health care reform, is the focus of all eyes in Washington this week.
Specifically, the Finance Committee is going through more than 500 amendments to a plan
offered by Sen. Max Baucus of Montana. The
measure would require Americans to buy private health insurance but eliminates
any “public option” designed to compete with the private industry.
Hundreds of the amendments (large pdf) are just noise, including
one-liners aimed at killing any reform at all. Some push a tiny special
interest (i.e. Sen. John Ensign of Nevada seeks Medicare subsidies for a single
type of medical device) or create an election talking point, for instance about
how tough the candidate is on illegal immigration.
Here’s a short rundown of key amendments:
response to a broad outcry from committee members, Baucus has already offered
his own amendment to slightly trim the amount that middle-class families would
have fork over to Blue Cross and friends—about 20% of their income, counting
copays and deductibles. A slew of other amendments, including one from key
Republican Olympia Snowe of Maine, would also aid middle-class affordability,
Public Option. The
current bill outline rejects a public option—a sort of voluntary Medicare
subscription—in favor of weak and unproven “co-ops” that citizens would have to
form themselves. Amendments by Sens. Jay Rockefeller (D-VA) and Charles Schumer
(D-NY) among others would restore a mild public option for individuals and
small businesses. Some Republicans, including Kyl and Orrin Hatch of Utah, want
to kill even the co-op idea.
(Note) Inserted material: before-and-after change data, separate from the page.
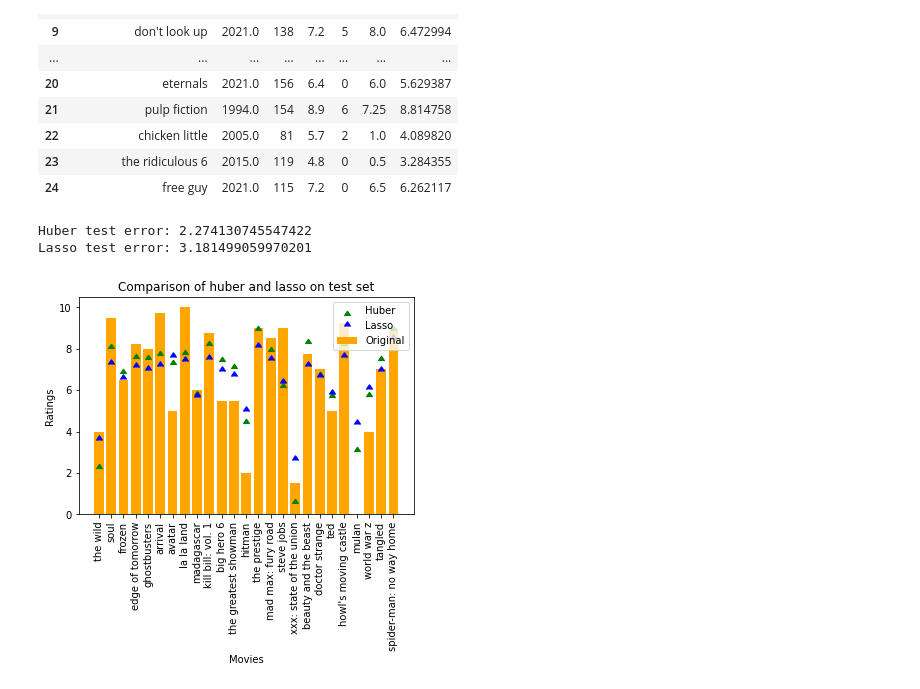
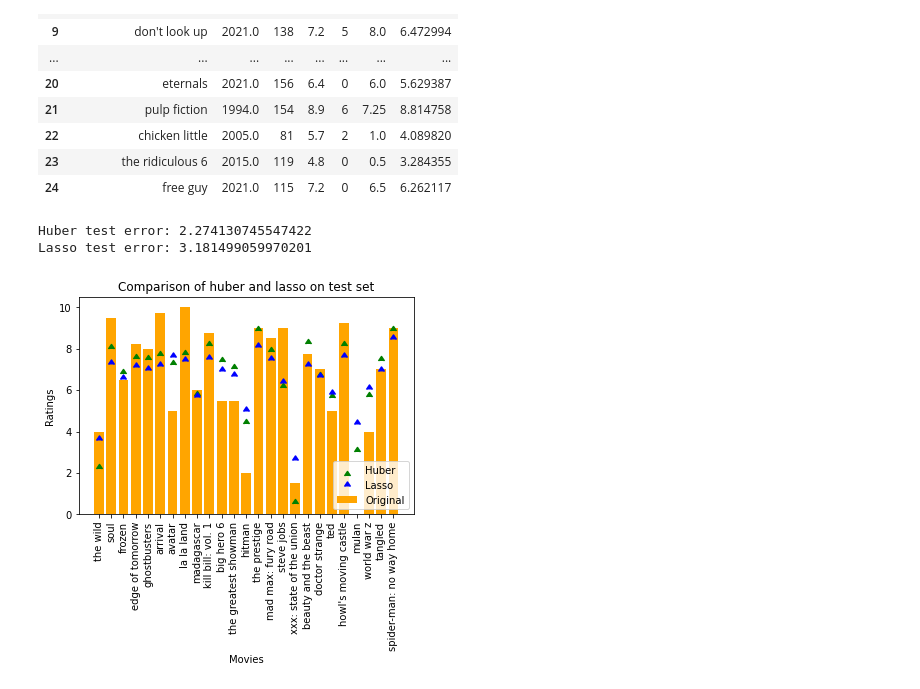
Before and after one commit to Gusse1/Movie-recommendator, a Jupyter notebook: MLProject.ipynb, the cells around one changed output. Drawn from its saved outputs; the diff is of its cells as text; code cells hidden in the pictures.

Commit message:
Fixed location of legend in test graph

```diff
--- a/MLProject.ipynb
+++ b/MLProject.ipynb
@@ -138,18 +138,18 @@ y_pred_test_lasso = pd.DataFrame(clf2.predict(X_real_test)) # Second for ridge
 # %%
 # Test set to see which model is better
 fg, ax = plt.subplots() # Create figure for plot
 ax.bar(X_test[:, 0], y_test, color = 'orange') # Original as bar graph
 ax.scatter(X_test[:, 0], y_pred_test, color = 'g', marker = 6) # Predicted with huber
 ax.scatter(X_test[:, 0], y_pred_test_lasso, color = 'b', marker = 10) # Predicted with ridge
 
-plt.legend(['Huber','Lasso','Original'])
+plt.legend(['Huber','Lasso','Original'], loc = 4)
 
 plt.title('Comparison of huber and lasso on test set')
 plt.xlabel('Movies')
 plt.ylabel('Ratings')
 ax.tick_params(axis = 'x', rotation = 90)
 print(f"Huber test error: {mean_squared_error(y_test,y_pred_test)}\nLasso test error: {mean_squared_error(y_test,y_pred_test_lasso)}")
 # %% [output]
 Huber test error: 2.274130745547422
 Lasso test error: 3.181499059970201
-[figure, old version]
+[figure, new version]
```
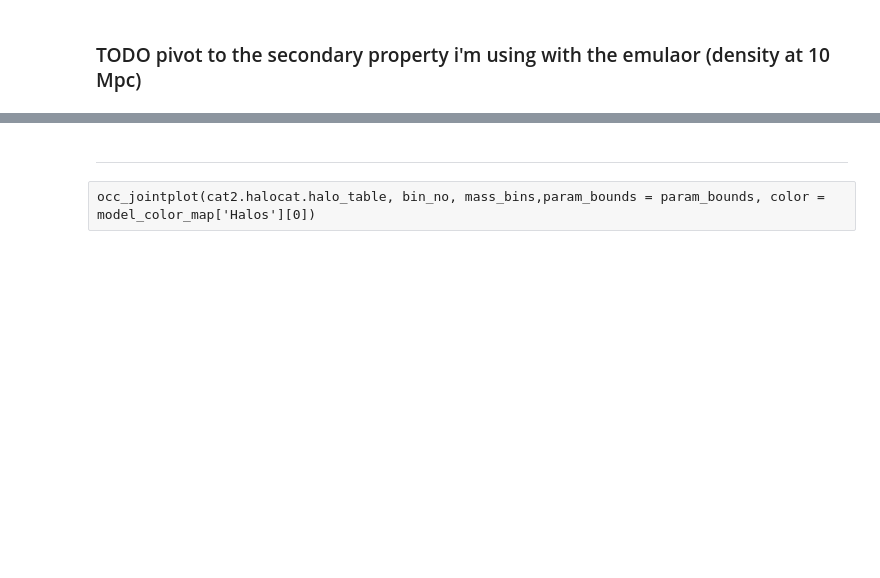
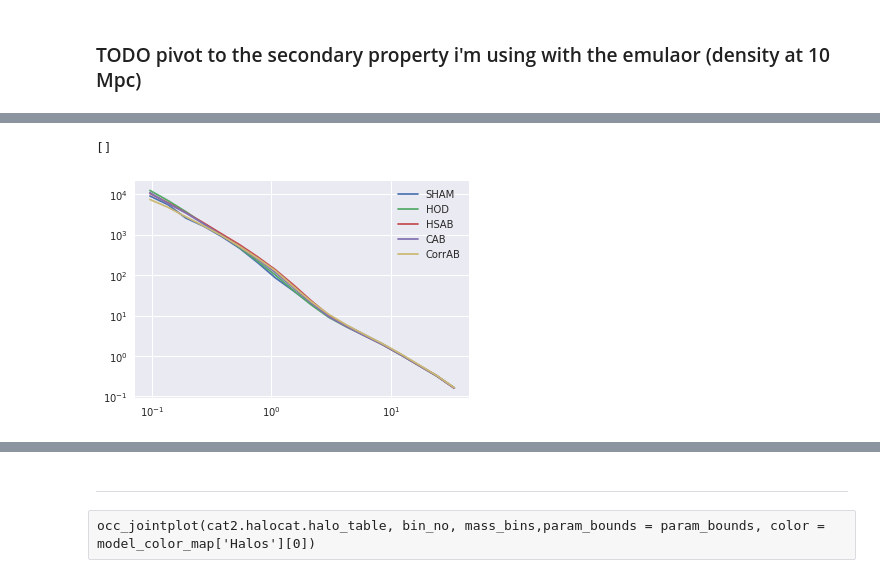
Before and after one commit to mclaughlin6464/pearce, a Jupyter notebook: notebooks/AB_tests/AB Model plots for Aemulus V.ipynb, the cells around one changed output, grey strips where cells are left out. Cells and saved outputs as stored; diff of their text form; code cells hidden in the pictures; blank space fills up the shorter version.

```diff
--- a/notebooks/AB_tests/AB Model plots for Aemulus V.ipynb
+++ b/notebooks/AB_tests/AB Model plots for Aemulus V.ipynb
@@ -310,9 +315,15 @@ def tabulated_hod_xi(sham_hod, hod_model, ab_dict = {}):
                                                                'sat_hod_vals':sham_sat_hod} )
 
     cat2.model.param_dict.update(ab_dict)
-    out = np.zeros((10, rbins.shape[0]-1,))
+    out = np.zeros((10, 3*(rbins.shape[0]-1),))
     for i in xrange(10):
         cat2.populate(min_ptcl=100)
-        out[i] = cat2.calc_xi(rbins)
+        out[i, :len(rbins)-1] = cat2.calc_xi(rbins)
+
+        gal_pos = np.vstack(np.array(cat2.model.mock.galaxy_table['halo_%s'%coord]) for coord in ['x', 'y', 'z']).T/cat2.h
+        xi_1h, xi_2h = tpcf_one_two_halo_decomp(gal_pos, cat2.model.mock.galaxy_table['halo_hostid'], rbins, do_cross = False,\
+                                                  estimator = 'Landy-Szalay', num_threads = 4, period = cat2.Lbox/cat2.h)
+
+        out[i, len(rbins)-1:] = np.r_[xi_1h.squeeze(), xi_2h.squeeze()]
 
     return out.mean(axis = 0)
@@ -342,3 +355,5 @@ ab_xi = tabulated_hod_xi((sham_cen_hod, sham_sat_hod), (AssembiasTabulatedCens,
 corrab_xi = tabulated_hod_xi((sham_cen_hod, sham_sat_hod), (CorrAssembiasTabulatedCens, CorrAssembiasTabulatedSats),\
                             ab_dict = {'mean_occupation_centrals_assembias_corr1':1.0,
                                        'mean_occupation_satellites_assembias_corr1':-1.0})
+# %%
+n_bins = len(rbins) -1
@@ -345,13 +368,16 @@ corrab_xi = tabulated_hod_xi((sham_cen_hod, sham_sat_hod), (CorrAssembiasTabulat
 # %%
-plt.plot(rbc, sham_xi, label = 'SHAM')
-plt.plot(rbc, hod_xi, label = 'HOD')
-plt.plot(rbc, hsab_xi, label = 'HSAB')
-plt.plot(rbc, ab_xi, label = 'CAB')
-plt.plot(rbc, corrab_xi, label ='CorrAB')
+plt.plot(rbc, sham_xi[:n_bins], label = 'SHAM')
+plt.plot(rbc, hod_xi[:n_bins], label = 'HOD')
+plt.plot(rbc, hsab_xi[:n_bins], label = 'HSAB')
+plt.plot(rbc, ab_xi[:n_bins], label = 'CAB')
+plt.plot(rbc, corrab_xi[:n_bins], label ='CorrAB')
 
 plt.legend(loc = 'best')
 
 plt.loglog()
+# %% [output]
+[]
+[figure, added]
 # %%
 plt.plot(rbc, sham_xi/sham_xi, label = 'SHAM', color = model_color_map['SHAM'][0])
 plt.plot(rbc, hod_xi/sham_xi, label = 'HOD', color = model_color_map['HOD'][0])
```
Also changed, not shown: parts of 20 cells of this notebook, 1 other file.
Snowe calls for instituting a public option only
if private insurers fail to make their product “affordable,” however that might
be defined—a so-called trigger option that will seem to some a desirable
compromise, but one that would certainly be killed by industry lobbying before
any trigger was pulled.
State patient protections. A long-time pet demand
of conservatives is that insurers be allowed to sell a plan in many states, but
subject to the regulations of only one state of the insurers’ choosing. This
would do away with the Patients’ Bill of Rights laws passed by a majority of states,
including independent medical review of treatment denials or minimum standards
of care. Conservatives including Kyl and Sen. Mike Enzi of Wyoming are carrying
these amendments. On the other side, Sens. John Kerry of Massachusetts, Schumer
and Maria Cantwell of Washington propose amendments to preserve state
protections (in Cantwell’s case, allowing national plans to form but subject to
“all state insurance regulations”). On a related issue, an amendment by Sen.
Bob Menendez (D-NJ) would strengthen the minimum standard for states to aid
individuals to whom insurers deny treatment. The bill as stated by Baucus might or might not allow such interstate policies--it's purposely vague
Insurer rate regulation. This is missing from the Senate debate, but the most effective way to keep
insurance premium increases to a minimum while still allowing insurers a fair profit.
Consumer Watchdog’s model for such regulation is the California law governing
auto and other property and casualty insurers. Insurers have to prove to
regulators that a proposed rate increase is necessary before
imposing the increase. The law, passed by voters in 1998 as Proposition 103,
has saved consumers an estimated $62 billion since it went into effect, while
preserving a competitive market. Consumer Watchdog urges the Senate Finance
Committee to include such regulation in its health reform bill. Vice President
Joe Biden recently discussed rate controls in a speech outlining unaffordable
premium increases that vary wildly from state to state.